Implications for Department of the Air Force Installation Climate Resilience Planning

Published Mar 26, 2024

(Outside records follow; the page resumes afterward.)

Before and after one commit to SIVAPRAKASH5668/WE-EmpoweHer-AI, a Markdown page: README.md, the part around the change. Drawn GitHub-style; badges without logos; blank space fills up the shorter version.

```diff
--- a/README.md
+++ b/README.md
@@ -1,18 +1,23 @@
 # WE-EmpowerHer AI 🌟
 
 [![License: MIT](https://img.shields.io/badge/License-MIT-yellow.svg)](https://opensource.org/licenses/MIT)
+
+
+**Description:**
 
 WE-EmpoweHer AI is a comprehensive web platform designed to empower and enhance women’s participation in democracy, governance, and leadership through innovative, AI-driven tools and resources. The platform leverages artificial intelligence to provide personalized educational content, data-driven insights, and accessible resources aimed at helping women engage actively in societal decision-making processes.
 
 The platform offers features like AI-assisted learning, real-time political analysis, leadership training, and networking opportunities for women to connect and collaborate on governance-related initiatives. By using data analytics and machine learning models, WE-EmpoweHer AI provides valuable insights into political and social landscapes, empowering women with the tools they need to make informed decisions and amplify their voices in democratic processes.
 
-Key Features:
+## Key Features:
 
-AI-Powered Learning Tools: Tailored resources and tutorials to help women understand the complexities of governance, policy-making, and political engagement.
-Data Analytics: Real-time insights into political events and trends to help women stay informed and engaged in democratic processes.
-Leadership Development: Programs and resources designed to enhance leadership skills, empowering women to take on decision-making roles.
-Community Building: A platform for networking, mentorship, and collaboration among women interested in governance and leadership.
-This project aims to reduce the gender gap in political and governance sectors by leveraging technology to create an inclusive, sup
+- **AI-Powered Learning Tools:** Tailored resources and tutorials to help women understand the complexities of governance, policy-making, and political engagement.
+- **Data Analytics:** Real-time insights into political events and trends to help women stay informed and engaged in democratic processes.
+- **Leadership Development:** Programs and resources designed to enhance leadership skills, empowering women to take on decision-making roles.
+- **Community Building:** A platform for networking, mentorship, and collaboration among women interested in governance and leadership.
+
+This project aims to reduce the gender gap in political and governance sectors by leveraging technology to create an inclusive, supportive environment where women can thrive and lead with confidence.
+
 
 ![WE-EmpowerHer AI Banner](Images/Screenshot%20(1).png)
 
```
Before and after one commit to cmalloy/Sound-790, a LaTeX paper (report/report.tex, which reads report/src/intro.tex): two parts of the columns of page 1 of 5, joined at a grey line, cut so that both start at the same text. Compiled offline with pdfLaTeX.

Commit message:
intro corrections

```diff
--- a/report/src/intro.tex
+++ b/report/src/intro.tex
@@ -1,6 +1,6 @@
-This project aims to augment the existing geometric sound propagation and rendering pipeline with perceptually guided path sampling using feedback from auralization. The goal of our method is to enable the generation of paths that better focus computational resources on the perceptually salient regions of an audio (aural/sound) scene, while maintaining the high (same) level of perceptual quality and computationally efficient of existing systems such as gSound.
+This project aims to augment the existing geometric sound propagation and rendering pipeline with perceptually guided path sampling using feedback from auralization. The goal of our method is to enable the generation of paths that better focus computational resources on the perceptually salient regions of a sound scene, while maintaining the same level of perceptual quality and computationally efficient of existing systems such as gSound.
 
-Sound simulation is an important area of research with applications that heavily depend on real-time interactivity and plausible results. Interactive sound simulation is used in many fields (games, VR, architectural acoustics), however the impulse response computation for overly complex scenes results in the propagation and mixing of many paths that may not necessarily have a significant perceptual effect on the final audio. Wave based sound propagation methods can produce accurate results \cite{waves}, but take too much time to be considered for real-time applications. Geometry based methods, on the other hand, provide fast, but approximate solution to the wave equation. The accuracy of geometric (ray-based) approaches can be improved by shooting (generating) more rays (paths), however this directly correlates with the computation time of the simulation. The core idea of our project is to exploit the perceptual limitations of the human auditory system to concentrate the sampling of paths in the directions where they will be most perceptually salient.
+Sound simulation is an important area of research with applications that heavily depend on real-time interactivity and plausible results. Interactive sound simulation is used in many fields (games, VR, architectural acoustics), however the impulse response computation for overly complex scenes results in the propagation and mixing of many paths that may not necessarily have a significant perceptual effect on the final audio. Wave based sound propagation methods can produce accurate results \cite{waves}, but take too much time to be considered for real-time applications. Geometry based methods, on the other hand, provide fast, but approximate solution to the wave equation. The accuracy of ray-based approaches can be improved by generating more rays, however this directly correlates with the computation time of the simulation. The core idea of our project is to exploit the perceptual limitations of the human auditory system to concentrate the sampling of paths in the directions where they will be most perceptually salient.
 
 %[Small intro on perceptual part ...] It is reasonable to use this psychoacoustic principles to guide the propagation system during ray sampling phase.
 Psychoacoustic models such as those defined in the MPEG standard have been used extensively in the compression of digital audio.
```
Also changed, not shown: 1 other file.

by Kristin Van Abel, Abbie Tingstad, Rahim Ali, Christy Foran, Beth E. Lachman, Vanessa Wolf, Hye Min Park, Joshua Steier, Brian Wong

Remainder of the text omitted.